The City of Hayward is responsible for public services essential to community safety and quality of life. In addition, the City surveys residents as to their service priorities—safe neighborhoods, reliable and prompt 911 emergency and firefighter response times, and fixing potholes and repairing streets. Costs associated with delivery of these services are growing faster than revenues to pay for them. To close the gap, the City Council placed Measure T on the November 2018 general election ballot.
Measure T would:
Measure T would increase the city Real Property Transfer Tax (RPTT) that is collected once upon the purchase/sale of real estate in the City of Hayward. Currently, the city RPTT rate in Hayward is $4.50 per $1,000 of property value—lowest among Alameda County cities that have authority to set their own rates. If approved by voters, Measure T would increase the city RPTT to $8.50 per $1,000 of property value—making it second lowest among cities that can set their own rates. All revenue would go to the Hayward general fund that pays for essential and priority services.
Measure T ballot question:
“To support City of Hayward services, with revenue that cannot be taken by the State, including: repairing streets and sidewalks; 911 emergency and firefighter response times; neighborhood police patrols; disaster preparedness; extended library hours and after-school programs; and unrestricted general revenue purposes; shall Hayward increase the rate of its real property transfer tax, collected once upon purchase of real estate, from $4.50 to $8.50 per $1,000, providing $13,000,000 annually, until repealed by voters, all funds benefiting Hayward?”

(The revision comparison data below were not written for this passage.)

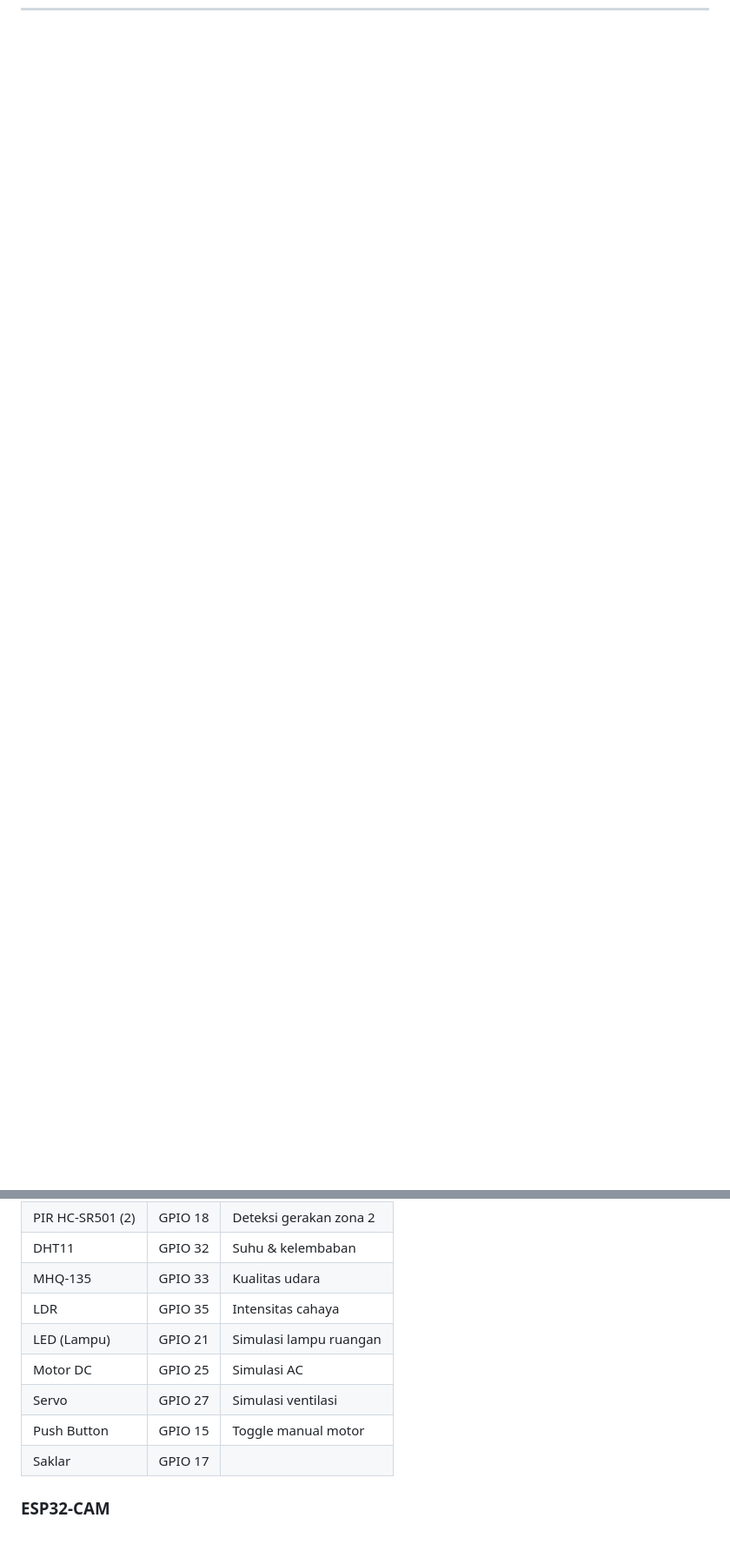
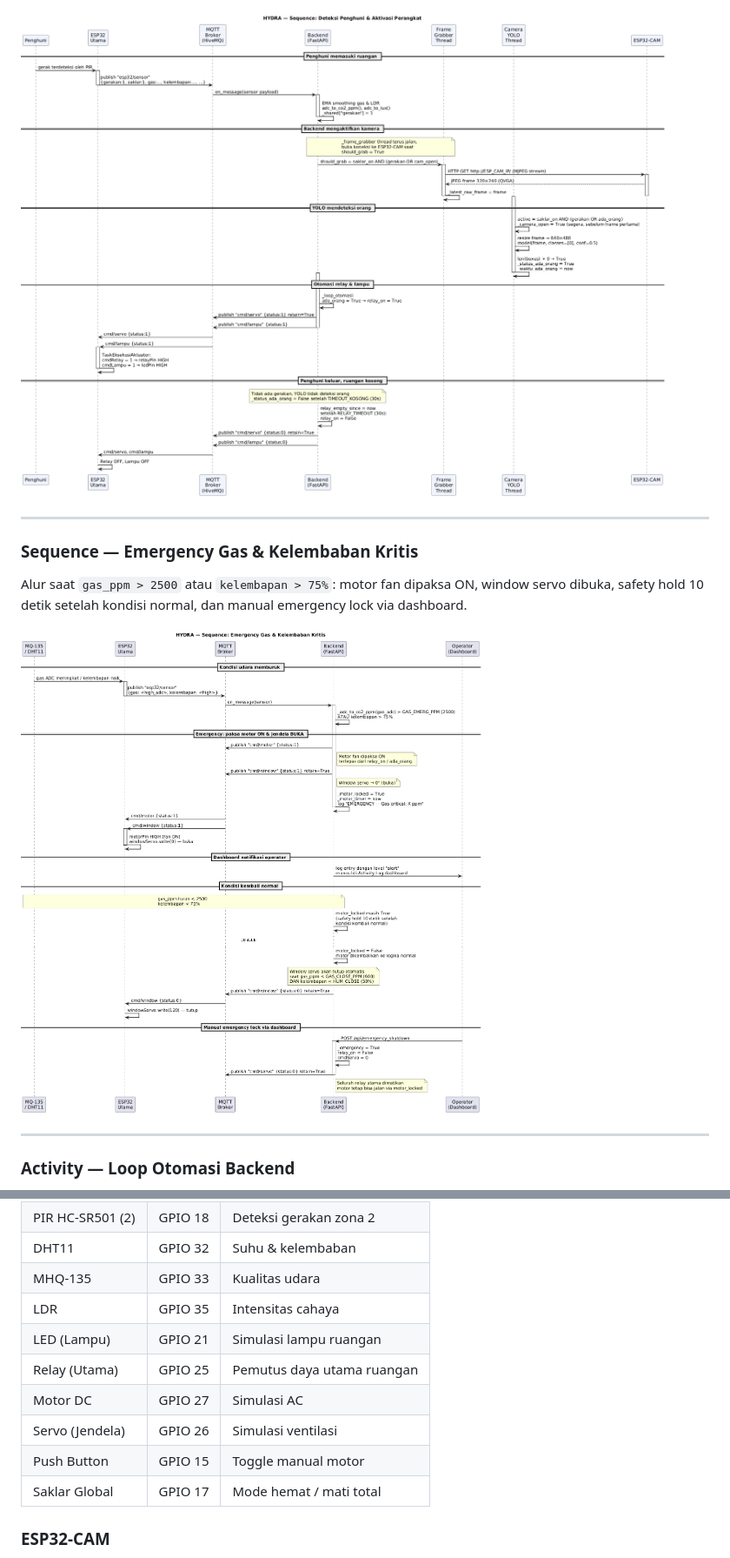
Before and after one commit to akhtarkael/TEKRA-RESiko-Ditanggung-Panitia, a Markdown page: README.md, 2 parts joined by grey strips. Shown at 87% size. Rendered like a GitHub page; pictures changed too: diagrams/sequence_emergency.png (added), diagrams/sequence_occupancy.png (added); blank space fills up the shorter version.

Commit message:
Menambahkan fungsionalitas, update backend, dan readme

```diff
--- a/README.md
+++ b/README.md
@@ -86,0 +101,14 @@ Layer ketiga adalah sistem failsafe yang memastikan seluruh perangkat listrik da
+![Sequence Occupancy](diagrams/sequence_occupancy.png)
+
+---
+
+### Sequence — Emergency Gas & Kelembaban Kritis
+
+Alur saat `gas_ppm > 2500` atau `kelembapan > 75%`: motor fan dipaksa ON, window servo dibuka, safety hold 10 detik setelah kondisi normal, dan manual emergency lock via dashboard.
+
+![Sequence Emergency](diagrams/sequence_emergency.png)
+
+---
+
+### Activity — Loop Otomasi Backend
+
@@ -144,11 +178,12 @@ Layer ketiga adalah sistem failsafe yang memastikan seluruh perangkat listrik da
 | DHT11            | GPIO 32 | Suhu & kelembaban      |
 | MHQ-135          | GPIO 33 | Kualitas udara         |
 | LDR              | GPIO 35 | Intensitas cahaya      |
-| LED (Lampu)      | GPIO 21 | Simulasi lampu ruangan |
-| Motor DC         | GPIO 25 | Simulasi AC            |
-| Servo            | GPIO 27 | Simulasi ventilasi     |
-| Push Button      | GPIO 15 | Toggle manual motor    |
-| Saklar           | GPIO 17 |
+| LED (Lampu)      | GPIO 21 | Simulasi lampu ruangan      |
+| Relay (Utama)    | GPIO 25 | Pemutus daya utama ruangan  |
+| Motor DC         | GPIO 27 | Simulasi AC                 |
+| Servo (Jendela)  | GPIO 26 | Simulasi ventilasi          |
+| Push Button      | GPIO 15 | Toggle manual motor         |
+| Saklar Global    | GPIO 17 | Mode hemat / mati total     |
 
 ### ESP32-CAM
 - Model: AI Thinker ESP32-CAM
```
Also changed, not shown: other parts of README.md (+34 -6 lines), diagrams/activity_diagram.png (added), diagrams/usecase.png (added), 9 other files.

- All revenue would go to the City general fund—the majority of which pays for police (45 percent), firefighting and 911 emergency response (24 percent), as well as pothole and other street and sidewalk repair, library services, graffiti-removal, litter-collection and other maintenance needs (8 percent).
- All revenue would be locally controlled in Hayward for Hayward, and could not be diverted for county, state or federal purposes.
- All expenditures would be subject to public hearings and third-party review as part of the City’s annual budgeting and auditing processes and practices.
Measure T would NOT:
Measure T would not raise property taxes and would not increase the cost of living for Hayward residents. The RPTT is collected once as part of transactional closing costs when ownership of residential or commercial property changes due to a purchase or sale—just like real estate commissions. For example, the city RPTT on the purchase/sale of a $700,000 home in Hayward is $3,150. Measure T would increase the RPTT on the same $700,000 home by $2,800 to a total of $5,950. By comparison, the standard 6 percent real estate commission on the sale of a $700,000 home is $42,000. Payment of the RPTT is the joint responsibility of the buyer and seller—and can be a point of negotiation between buyer and seller.